In the entries below, find every line holding the string "family" and collect it.

▶ **STORED DATA**
━━━━━━━━━━━━━━━━
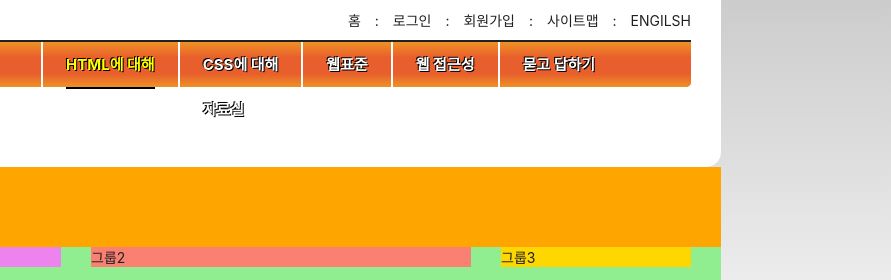
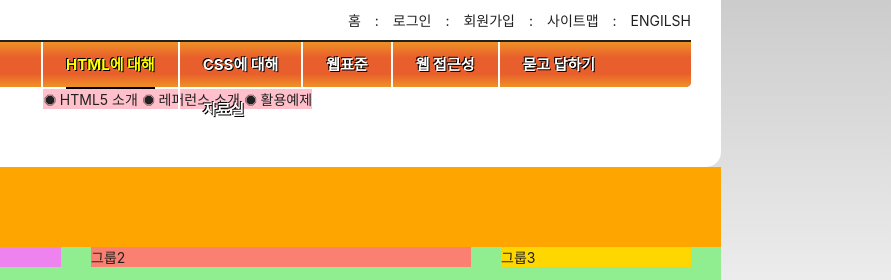
Before and after one commit to third-park/HTML5, a plain HTML site: page index.html in a window 1280 px wide. Shown: the top 280 px of the page, 389-1280 px from the left. Drawn offline with Linux system fonts and the light colour scheme; a web font is replaced by a local one.

Commit message:
서브메뉴에 아이콘폰트 적용

```diff
--- a/styles/fontello.css
+++ b/styles/fontello.css
@@ -1,19 +1,30 @@
+@font-face {
+  font-family: 'fontello';
+  src: url('../font/fontello.eot?45169256');
+  src: url('../font/fontello.eot?45169256#iefix') format('embedded-opentype'),
+    url('../font/fontello.woff2?45169256') format('woff2'),
+    url('../font/fontello.woff?45169256') format('woff'),
+    url('../font/fontello.ttf?45169256') format('truetype'),
+    url('../font/fontello.svg?45169256#fontello') format('svg');
+  font-weight: normal;
+  font-style: normal;
+}
 /* Chrome hack: SVG is rendered more smooth in Windozze. 100% magic, uncomment if you need it. */
 /* Note, that will break hinting! In other OS-es font will be not as sharp as it could be */
 /*
 @media screen and (-webkit-min-device-pixel-ratio:0) {
   @font-face {
     font-family: 'fontello';
-    src: url('../font/fontello.svg?38310097#fontello') format('svg');
+    src: url('../font/fontello.svg?45169256#fontello') format('svg');
   }
 }
 */
-
- [class^="icon-"]:before, [class*=" icon-"]:before {
-  font-family: 'fontello';
+[class^="icon-"]:before,
+[class*=" icon-"]:before {
+  font-family: "fontello";
+    font-style: normal;
   font-weight: normal;
-  speak: none;
-
+  speak: never;
   display: inline-block;
   text-decoration: inherit;
   width: 1em;
@@ -43,8 +54,33 @@
   /* text-shadow: 1px 1px 1px rgba(127, 127, 127, 0.3); */
 }
 
-.icon-ok:before { content: '\e800'; } /* '' */
-.icon-plus:before { content: '\e801'; } /* '' */
-.icon-search:before { content: '\e802'; } /* '' */
-.icon-right-open:before { content: '\e803'; } /* '' */
-.icon-dot-circled:before { content: '\f192'; } /* '' */
+.icon-colon:before {
+  content: '\e800';
+}
+
+/* '' */
+.icon-ok:before {
+  content: '\e801';
+}
+
+/* '' */
+.icon-plus:before {
+  content: '\e802';
+}
+
+/* '' */
+.icon-search:before {
+  content: '\e803';
+}
+
+/* '' */
+.icon-right-dir:before {
+  content: '\e804';
+}
+
+/* '' */
+.icon-stop:before {
+  content: '\e805';
+}
+
+/* '' */
--- a/styles/style.css
+++ b/styles/style.css
@@ -1,3 +1,4 @@
+@import url(./fonts.css);
 @import url(./normalize.css);
 @import url(./reset.css);
 
@@ -57,6 +58,7 @@ body {
     position: absolute;
     top: 45px;
     left: 50px;
+    z-index: 1000;
   }
 
 /* 텍스트 링크 모음*/
@@ -101,8 +103,14 @@ body {
   border-radius: 0 0 5px 5px;
     padding-left: 230px;
     height: 47px;
+    position: relative;
+    }
+
+    .menu>li:nth-child(-n + 3) {
+      position: relative;
 }
 .menu-item {
+  position: relative;
     float: left;
     border-left: 2px solid #fff;
 }
@@ -126,12 +134,52 @@ body {
   display: block;
   border-top: 2px solid black;
 }
+
   .sub-menu {
     position: absolute;
     background-color: pink;
     display: none;
 }
 
+.menu-html,
+.menu-css,
+.menu-standards {
+  left: 0;
+}
+
+.menu-accessibility,
+.menu-qna,
+.menu-archive {
+  right: 0;
+}
+
+.is-active .sub-menu {
+  display: block;
+  white-space: nowrap;
+}
+
+.sub-menu li {
+  display: inline-block;
+}
+
+.sub-menu a::before {
+  content: '\e805';
+  font-family: "fontello";
+  font-style: normal;
+  font-weight: normal;
+  speak: never;
+  display: inline-block;
+  text-decoration: inherit;
+  width: 1em;
+  margin-right: .2em;
+  text-align: center;
+}
+
+.sub-menu a:hover::before,
+.sub-menu a:focus::before {
+  content: '\e801';
+  ;
+}
 /* 비주얼 */
 .visual {
   background: orange;
```
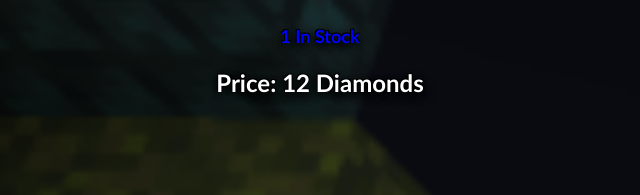
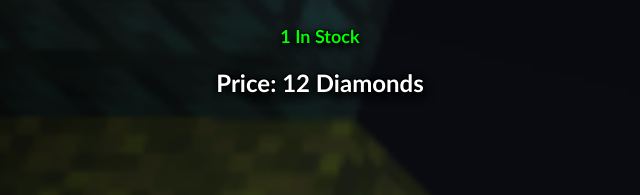
Before and after one commit to TheChestMC/TheChestMC.github.io, a plain HTML site: page shop.html in a window 1280 px wide. Shown: the part 554-749 px from the top of the page, 320-960 px from the left. Drawn offline with Linux system fonts and the light colour scheme.

Commit message:
Update shop.html

```diff
--- a/shop.html
+++ b/shop.html
@@ -69,7 +69,7 @@ body {
 
 <h2 id="outline"><center><font size = "5" face="Trebuchet MS">Lunchbox V1</font></center></h2>
 <center><img src="kits/LunchboxV1.png"></center>
-<h2 id="outline"><center><font size = "4" face="Trebuchet MS" color = "#0000ff">1 In Stock</font></center></h2>
+<h2 id="outline"><center><font size = "4" face="Trebuchet MS" color = "#00ff00">1 In Stock</font></center></h2>
 <h2 id="outline"><center><font size = "5" face="Trebuchet MS">Price: 12 Diamonds</font></center></h2> <br><br>
 
 <br><br><h2 id="outline"><center><font size = "7" face="Trebuchet MS" color = "#00f0ff"><u>Gear</u></font></center></h2>
```
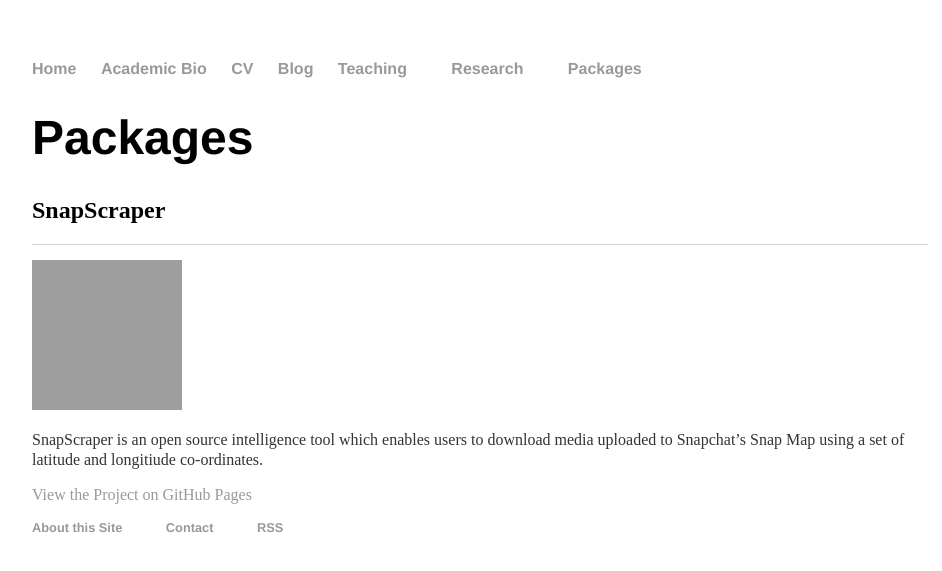
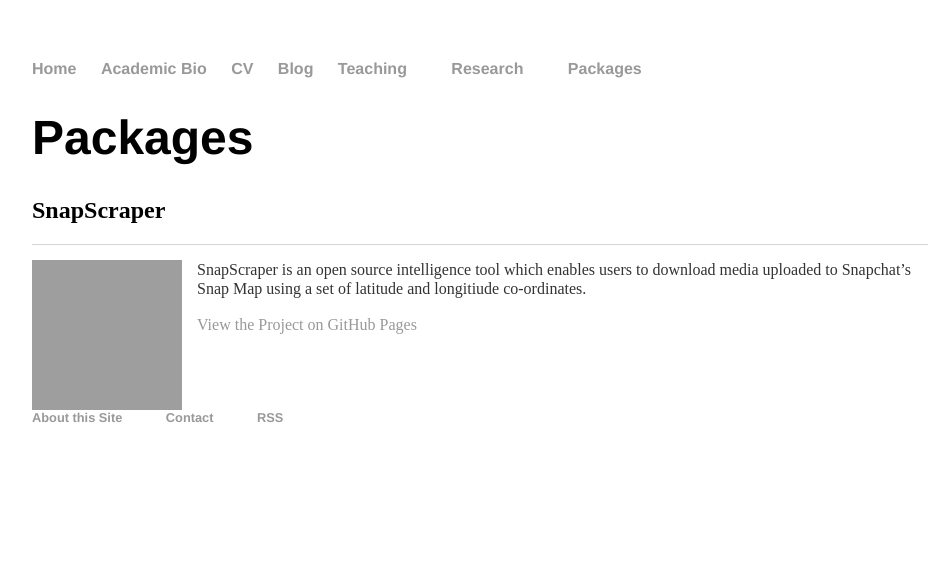
Before and after one commit to rhematt/rhematt.github.io, a Jekyll site: the page built from packages/index.md, in a window 1280 px wide. Shown: the top 571 px of the page, without its empty margins (160-1102 px from the left). Built offline with Jekyll 4.4.1, drawn with Linux system fonts in a browser that asks for light colours.

Commit message:
Update main.css

```diff
--- a/css/main.css
+++ b/css/main.css
@@ -64,7 +64,11 @@
 /* Package Logos */
 
 div.packages {
- float: left;
-    margin: 0 15px 0 0;
+    float: left;
     clear: both;
 }
+
+img.packages {
+    float: left;
+    margin: 0 15px 0 0;
+}
```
━━━━━━━━━━━━━━━━
▶ **WRITTEN ANSWER**
+  font-family: 'fontello';
     font-family: 'fontello';
-  font-family: 'fontello';
+  font-family: "fontello";
+  font-family: "fontello";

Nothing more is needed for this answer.